> **Directions for this task**: Pull each line containing "figure" out of the data and copy it.

> **Excerpted records**:
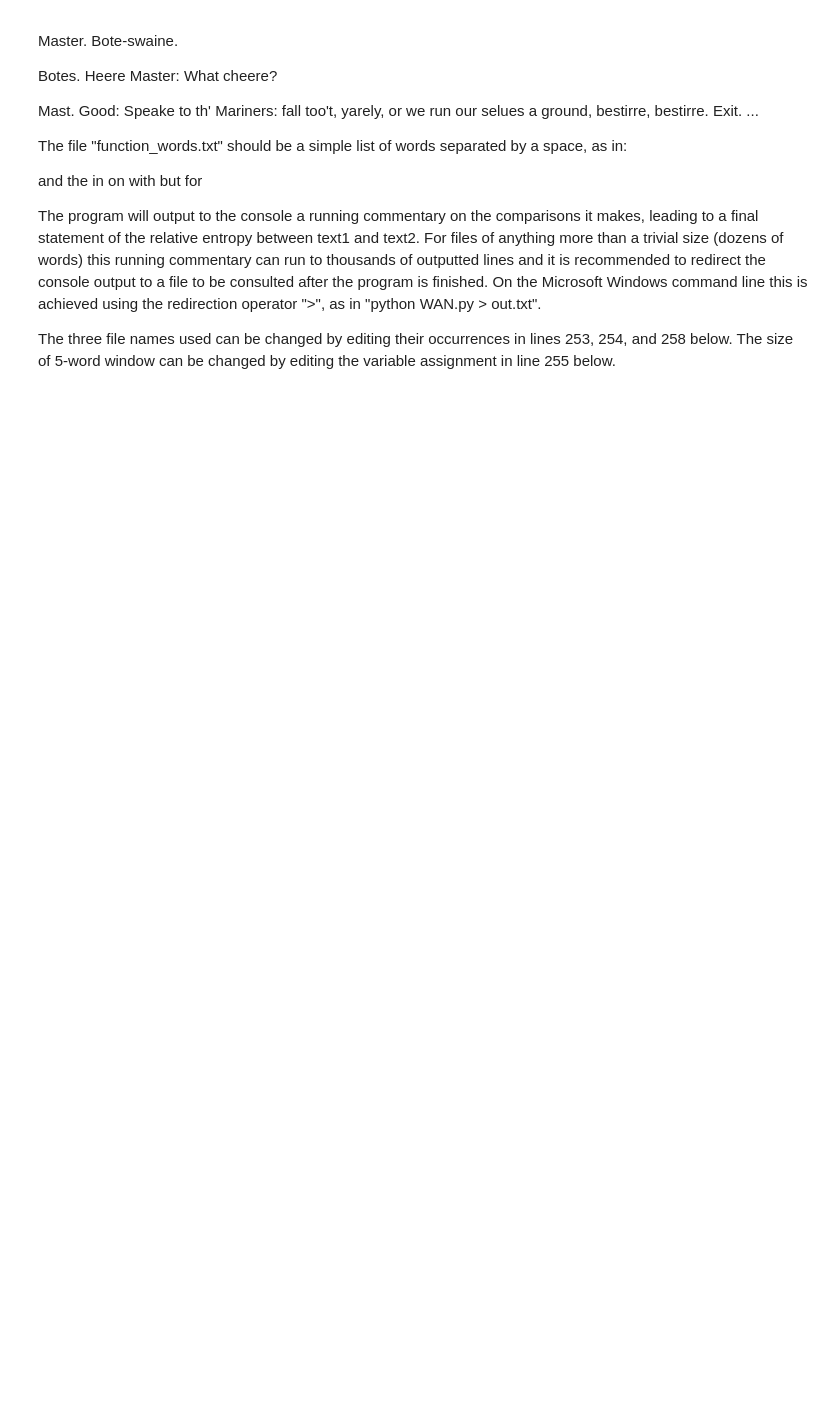
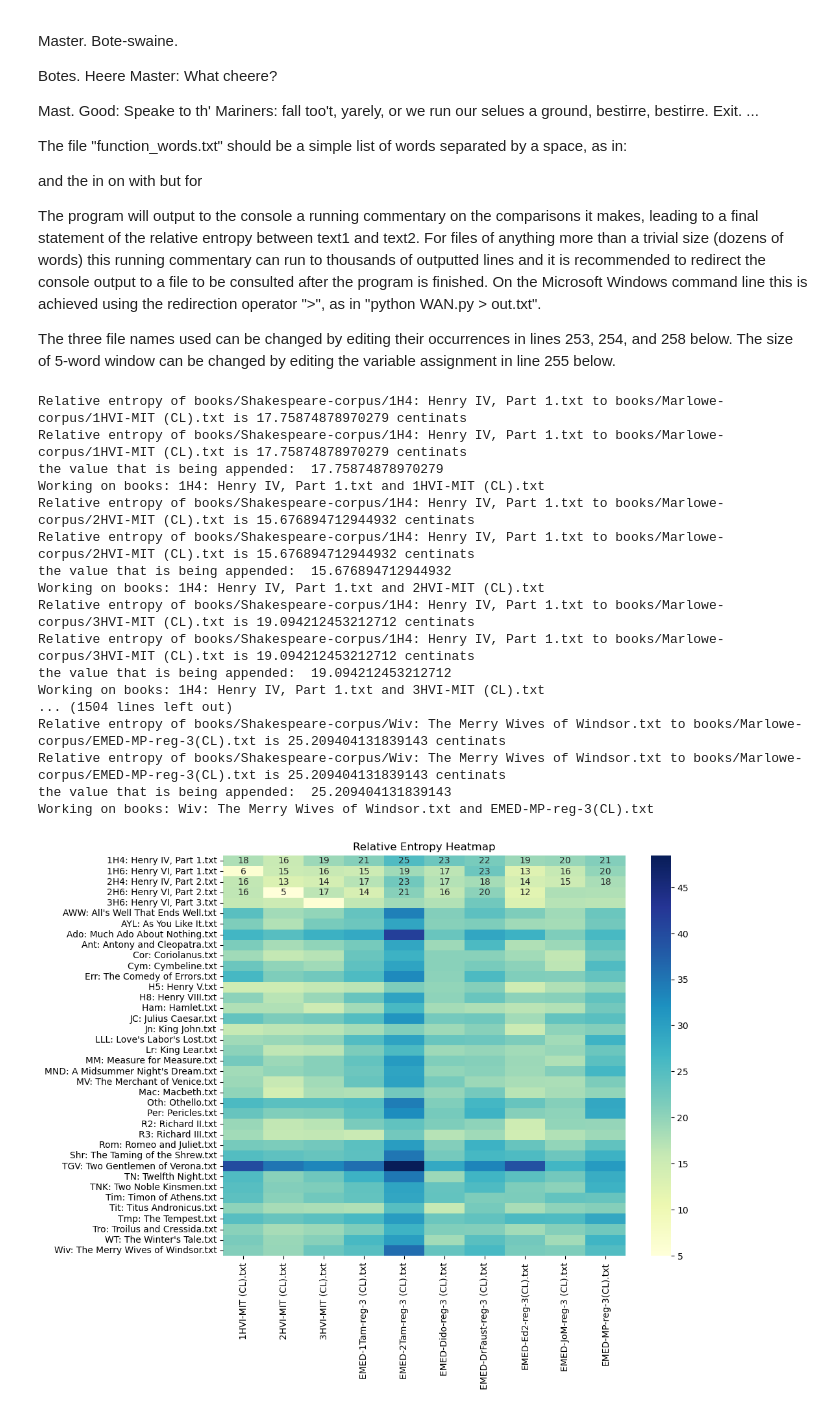
Before and after one commit to alex-krtt/kitmarlowe-jupyter, a Jupyter notebook: word_adjecency_network.ipynb, the cells around one changed output. Drawn from its saved outputs; the diff is of its cells as text; code cells hidden in the pictures; blank space fills up the shorter version.

Commit message:
Add new corpora paths

```diff
--- a/word_adjecency_network.ipynb
+++ b/word_adjecency_network.ipynb
@@ -305,10 +305,10 @@ def enumerate_books(path):
 path = "books/"
 enumerate_books(path)
 # %%
-import os
 import pandas as pd
 import seaborn as sns
 import matplotlib.pyplot as plt
+import os
 
 windowWidth = 27
 
@@ -330,41 +330,62 @@ def return_centinat_relative_entropy_2(inputFile1, inputFile2):
     WAN1LimitProbs = limitProbabilities((eliminateSinks(WAN1)),text1Counts)
 
     #print("\n\nDoing "+inputFile2)
     (text2Scores, text2Counts) = countFWs(cleanUp(text2),fwords,windowWidth, inputFile2) # We pass countFWs() the input
                                                                                         #   filename so it can show it
     WAN2 = normalize(text2Scores)
     # print to text file
 
     print("Relative entropy of "+inputFile1+" to "+inputFile2+" is "+str(100 * relativeEntropy(WAN1, WAN2, WAN1LimitProbs))+ " centinats")
 
     # Return relative entropy
     return 100 * relativeEntropy(WAN1, WAN2, WAN1LimitProbs)
 
-def enumerate_books_as_data_frame(path):
-    books = sorted(os.listdir(path))
-    books = [book for book in books if book.endswith('.txt')]
+def enumerate_books_as_data_frame(path1, path2):
+    shakespeare_books = sorted(os.listdir(path1))
+    marlowe_books = sorted(os.listdir(path2))
+    shakespeare_books = [book for book in shakespeare_books if book.endswith('.txt')]
+    marlowe_books = [book for book in marlowe_books if book.endswith('.txt')]
 
     # Initialize an empty matrix
     matrix = []
 
-    for i in range(len(books)):
+    for i in range(len(shakespeare_books)):
         row = []
-        for j in range(len(books)):
-            row.append(return_centinat_relative_entropy_2(os.path.join(path, books[i]), os.path.join(path, books[j])))
-            print("the value that is being appended: ", return_centinat_relative_entropy_2(os.path.join(path, books[i]), os.path.join(path, books[j])))
-            print("Working on books: " + books[i] + " and " + books[j])
+        for j in range(len(marlowe_books)):
+            row.append(return_centinat_relative_entropy_2(os.path.join(path1, shakespeare_books[i]), os.path.join(path2, marlowe_books[j])))
+            print("the value that is being appended: ", return_centinat_relative_entropy_2(os.path.join(path1, shakespeare_books[i]), os.path.join(path2, marlowe_books[j])))
+            print("Working on books: " + shakespeare_books[i] + " and " + marlowe_books[j])
         matrix.append(row)
 
     # Convert matrix to DataFrame
-    df = pd.DataFrame(matrix, columns=books, index=books)
+    df = pd.DataFrame(matrix, columns=marlowe_books, index=shakespeare_books)
     return df
+
 
 def plot_heatmap(df):
     plt.figure(figsize=(10,8))
     sns.heatmap(df, cmap="YlGnBu", annot=True)
     plt.title("Relative Entropy Heatmap")
     plt.show()
 
-path = "books/Shakespeare"
-df = enumerate_books_as_data_frame(path)
+df = enumerate_books_as_data_frame('books/Shakespeare-corpus', 'books/Marlowe-corpus')
 plot_heatmap(df)
+# %% [output]
+Relative entropy of books/Shakespeare-corpus/1H4: Henry IV, Part 1.txt to books/Marlowe-corpus/1HVI-MIT (CL).txt is 17.75874878970279 centinats
+Relative entropy of books/Shakespeare-corpus/1H4: Henry IV, Part 1.txt to books/Marlowe-corpus/1HVI-MIT (CL).txt is 17.75874878970279 centinats
+the value that is being appended:  17.75874878970279
+Working on books: 1H4: Henry IV, Part 1.txt and 1HVI-MIT (CL).txt
+Relative entropy of books/Shakespeare-corpus/1H4: Henry IV, Part 1.txt to books/Marlowe-corpus/2HVI-MIT (CL).txt is 15.676894712944932 centinats
+Relative entropy of books/Shakespeare-corpus/1H4: Henry IV, Part 1.txt to books/Marlowe-corpus/2HVI-MIT (CL).txt is 15.676894712944932 centinats
+the value that is being appended:  15.676894712944932
+Working on books: 1H4: Henry IV, Part 1.txt and 2HVI-MIT (CL).txt
+Relative entropy of books/Shakespeare-corpus/1H4: Henry IV, Part 1.txt to books/Marlowe-corpus/3HVI-MIT (CL).txt is 19.094212453212712 centinats
+Relative entropy of books/Shakespeare-corpus/1H4: Henry IV, Part 1.txt to books/Marlowe-corpus/3HVI-MIT (CL).txt is 19.094212453212712 centinats
+the value that is being appended:  19.094212453212712
+Working on books: 1H4: Henry IV, Part 1.txt and 3HVI-MIT (CL).txt
+... (1504 lines left out)
+Relative entropy of books/Shakespeare-corpus/Wiv: The Merry Wives of Windsor.txt to books/Marlowe-corpus/EMED-MP-reg-3(CL).txt is 25.209404131839143 centinats
+Relative entropy of books/Shakespeare-corpus/Wiv: The Merry Wives of Windsor.txt to books/Marlowe-corpus/EMED-MP-reg-3(CL).txt is 25.209404131839143 centinats
+the value that is being appended:  25.209404131839143
+Working on books: Wiv: The Merry Wives of Windsor.txt and EMED-MP-reg-3(CL).txt
+[figure, added]
```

> **Answer to the exercise**:
     plt.figure(figsize=(10,8))
+[figure, added]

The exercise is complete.